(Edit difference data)
★ ★ ★ ★ ★ ★ ★
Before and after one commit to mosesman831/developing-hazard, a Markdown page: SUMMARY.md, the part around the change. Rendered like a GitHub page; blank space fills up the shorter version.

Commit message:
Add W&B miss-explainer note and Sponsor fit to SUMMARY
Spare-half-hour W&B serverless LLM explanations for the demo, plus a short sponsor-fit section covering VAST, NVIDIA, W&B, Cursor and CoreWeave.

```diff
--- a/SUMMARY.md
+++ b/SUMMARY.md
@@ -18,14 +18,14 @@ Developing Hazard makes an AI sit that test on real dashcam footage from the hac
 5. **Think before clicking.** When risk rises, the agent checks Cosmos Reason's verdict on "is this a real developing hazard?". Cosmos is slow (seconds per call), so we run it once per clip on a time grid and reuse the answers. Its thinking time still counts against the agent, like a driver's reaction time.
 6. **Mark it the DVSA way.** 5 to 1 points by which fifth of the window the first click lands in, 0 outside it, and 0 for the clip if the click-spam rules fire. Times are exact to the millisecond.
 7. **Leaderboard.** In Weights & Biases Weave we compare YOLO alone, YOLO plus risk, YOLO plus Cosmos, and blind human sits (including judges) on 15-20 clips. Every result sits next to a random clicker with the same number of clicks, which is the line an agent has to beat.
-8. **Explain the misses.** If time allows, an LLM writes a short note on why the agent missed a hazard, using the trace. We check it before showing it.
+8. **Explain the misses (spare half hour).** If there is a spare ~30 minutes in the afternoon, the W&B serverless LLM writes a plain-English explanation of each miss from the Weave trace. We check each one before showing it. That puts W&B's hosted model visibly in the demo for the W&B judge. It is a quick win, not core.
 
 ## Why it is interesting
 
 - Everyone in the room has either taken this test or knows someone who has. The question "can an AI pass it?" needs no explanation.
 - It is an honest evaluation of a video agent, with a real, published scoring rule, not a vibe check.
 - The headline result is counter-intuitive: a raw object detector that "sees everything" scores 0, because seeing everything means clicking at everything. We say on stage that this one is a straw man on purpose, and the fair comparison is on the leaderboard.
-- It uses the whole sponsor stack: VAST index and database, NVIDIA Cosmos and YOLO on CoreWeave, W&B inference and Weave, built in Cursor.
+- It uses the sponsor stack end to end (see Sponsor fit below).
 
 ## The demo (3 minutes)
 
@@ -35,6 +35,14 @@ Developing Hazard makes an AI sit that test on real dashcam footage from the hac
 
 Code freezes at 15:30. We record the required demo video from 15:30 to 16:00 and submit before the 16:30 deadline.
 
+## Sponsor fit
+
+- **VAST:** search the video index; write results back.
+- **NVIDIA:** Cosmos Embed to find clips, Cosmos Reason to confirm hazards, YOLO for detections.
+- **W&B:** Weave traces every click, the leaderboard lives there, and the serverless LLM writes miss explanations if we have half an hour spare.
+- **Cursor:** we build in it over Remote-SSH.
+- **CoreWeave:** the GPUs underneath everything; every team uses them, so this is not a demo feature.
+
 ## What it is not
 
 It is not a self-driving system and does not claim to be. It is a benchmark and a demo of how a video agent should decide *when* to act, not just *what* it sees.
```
★ ★ ★ ★ ★ ★ ★
* _WHAT IS BEING ASKED_
Look above and repeat, character for character, the lines from the first one to the line with "Add W&B miss-explainer", counting both.

* _ANSWER TO THE EXERCISE_
Before and after one commit to mosesman831/developing-hazard, a Markdown page: SUMMARY.md, the part around the change. Rendered like a GitHub page; blank space fills up the shorter version.

Commit message:
Add W&B miss-explainer note and Sponsor fit to SUMMARY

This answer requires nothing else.